Not so long ago the international media were able to expose the names of secret bank account holders at Swiss Banks and other tax havens. Bankrupt Sri Lanka also made the list. The names that the Pandora Papers revealed, for instance, sent shock waves through an incredulous public. Many high-profile individuals (and sometimes even their spouses) have been stashing black money in these secret bank accounts. We can be certain that these monies did not go out through legal channels from this country. As far as we are aware most of the Sri Lankan holders of Swiss bank (secret) accounts do not have any businesses overseas and in fact have lived in Sri Lanka all their lives. Some of them are not even in any known business in this country. By merely being the middlemen working in the shadows, they go from financial meagreness to fabulous wealth overnight.
These monies stashed away in foreign tax heavens holds the mystery of our energy policies, the opaque processes behind the sale of State assets and the political elasticity of our leaders; a system which has become a big swindle through and through.
That there will not be an all- out investigation of the source of these funds, non–declaration of the funds or its subsequent hiding in a tax haven, is not a surprise. By funding political campaigns, contributing to individual politicians and bribing public officials, the agencies of the State can be silenced or moved to inaction. During the public hearings into the affairs of the infamous Perpetual Treasuries we learnt of the generosity of such operatives towards politicians of both sides.
Obviously, these scoundrels pay no taxes, their ill-gotten money is hidden away in tax havens.
No such facility is available to that father treating his three little children to some Chinese food.
To burden that middleclass family with an unbearable tax while letting economic assassins cock a snook at the country is surely unacceptable.

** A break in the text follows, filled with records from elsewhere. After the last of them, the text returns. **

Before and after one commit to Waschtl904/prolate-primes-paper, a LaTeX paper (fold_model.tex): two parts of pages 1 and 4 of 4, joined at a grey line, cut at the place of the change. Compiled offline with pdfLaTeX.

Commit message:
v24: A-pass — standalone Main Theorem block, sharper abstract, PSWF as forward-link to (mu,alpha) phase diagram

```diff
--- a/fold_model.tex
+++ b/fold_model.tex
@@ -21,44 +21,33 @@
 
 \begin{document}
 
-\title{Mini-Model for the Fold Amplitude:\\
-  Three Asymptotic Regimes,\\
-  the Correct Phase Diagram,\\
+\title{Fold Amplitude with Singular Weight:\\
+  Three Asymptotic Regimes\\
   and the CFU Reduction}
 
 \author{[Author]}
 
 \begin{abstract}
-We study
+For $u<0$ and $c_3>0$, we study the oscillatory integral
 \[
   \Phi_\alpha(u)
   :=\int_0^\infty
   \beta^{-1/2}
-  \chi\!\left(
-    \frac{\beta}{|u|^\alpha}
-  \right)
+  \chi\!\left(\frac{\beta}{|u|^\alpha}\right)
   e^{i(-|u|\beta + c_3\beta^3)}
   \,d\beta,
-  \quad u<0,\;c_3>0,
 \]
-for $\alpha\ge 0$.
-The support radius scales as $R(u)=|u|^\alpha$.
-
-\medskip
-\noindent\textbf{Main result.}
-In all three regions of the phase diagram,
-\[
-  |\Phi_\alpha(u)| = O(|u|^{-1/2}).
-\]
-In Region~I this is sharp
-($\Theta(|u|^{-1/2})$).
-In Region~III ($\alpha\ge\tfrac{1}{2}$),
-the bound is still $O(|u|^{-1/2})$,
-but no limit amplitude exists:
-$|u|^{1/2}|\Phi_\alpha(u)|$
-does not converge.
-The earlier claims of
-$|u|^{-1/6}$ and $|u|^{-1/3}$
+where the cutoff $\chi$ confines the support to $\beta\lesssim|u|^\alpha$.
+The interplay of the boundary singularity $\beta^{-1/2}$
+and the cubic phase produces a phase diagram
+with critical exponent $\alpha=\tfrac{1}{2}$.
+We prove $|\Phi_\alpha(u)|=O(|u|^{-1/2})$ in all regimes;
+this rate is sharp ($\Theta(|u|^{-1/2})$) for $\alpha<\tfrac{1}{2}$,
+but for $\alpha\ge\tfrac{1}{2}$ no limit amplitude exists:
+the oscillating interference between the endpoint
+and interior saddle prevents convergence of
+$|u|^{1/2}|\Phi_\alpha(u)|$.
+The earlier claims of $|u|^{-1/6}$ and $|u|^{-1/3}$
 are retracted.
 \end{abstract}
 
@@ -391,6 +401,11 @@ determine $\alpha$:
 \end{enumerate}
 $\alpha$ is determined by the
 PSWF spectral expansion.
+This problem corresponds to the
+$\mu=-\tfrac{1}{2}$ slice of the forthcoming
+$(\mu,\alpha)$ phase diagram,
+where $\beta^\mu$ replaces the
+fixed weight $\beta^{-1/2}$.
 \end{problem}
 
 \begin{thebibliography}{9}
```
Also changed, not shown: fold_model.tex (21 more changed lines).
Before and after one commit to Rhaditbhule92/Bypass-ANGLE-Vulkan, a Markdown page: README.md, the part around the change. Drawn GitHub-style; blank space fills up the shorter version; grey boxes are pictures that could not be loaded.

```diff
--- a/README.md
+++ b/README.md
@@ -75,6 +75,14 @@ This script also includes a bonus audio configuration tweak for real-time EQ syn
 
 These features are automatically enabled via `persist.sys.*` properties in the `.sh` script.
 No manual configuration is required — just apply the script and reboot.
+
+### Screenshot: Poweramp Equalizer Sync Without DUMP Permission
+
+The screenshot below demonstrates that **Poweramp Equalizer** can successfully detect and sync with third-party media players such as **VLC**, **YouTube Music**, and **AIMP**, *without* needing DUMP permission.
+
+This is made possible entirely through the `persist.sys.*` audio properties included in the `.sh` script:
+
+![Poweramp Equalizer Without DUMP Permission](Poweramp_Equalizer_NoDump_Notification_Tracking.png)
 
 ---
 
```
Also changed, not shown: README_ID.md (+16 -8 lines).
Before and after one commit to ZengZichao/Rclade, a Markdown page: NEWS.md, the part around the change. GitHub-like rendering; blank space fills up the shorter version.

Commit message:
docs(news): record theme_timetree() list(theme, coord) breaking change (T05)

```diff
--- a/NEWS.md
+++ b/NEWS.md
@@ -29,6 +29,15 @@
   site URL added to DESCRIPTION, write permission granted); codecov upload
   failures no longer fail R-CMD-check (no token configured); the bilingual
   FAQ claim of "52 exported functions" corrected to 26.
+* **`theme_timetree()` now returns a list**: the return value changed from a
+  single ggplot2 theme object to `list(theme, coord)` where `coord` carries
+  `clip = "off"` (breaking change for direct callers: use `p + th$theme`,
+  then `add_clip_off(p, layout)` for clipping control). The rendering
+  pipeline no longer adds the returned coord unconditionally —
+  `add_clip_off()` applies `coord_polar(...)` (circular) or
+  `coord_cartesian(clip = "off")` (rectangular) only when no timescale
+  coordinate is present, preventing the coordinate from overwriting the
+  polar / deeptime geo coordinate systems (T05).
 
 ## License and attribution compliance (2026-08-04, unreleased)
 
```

In simple words, this country has a system which cannot be allowed to stand any longer.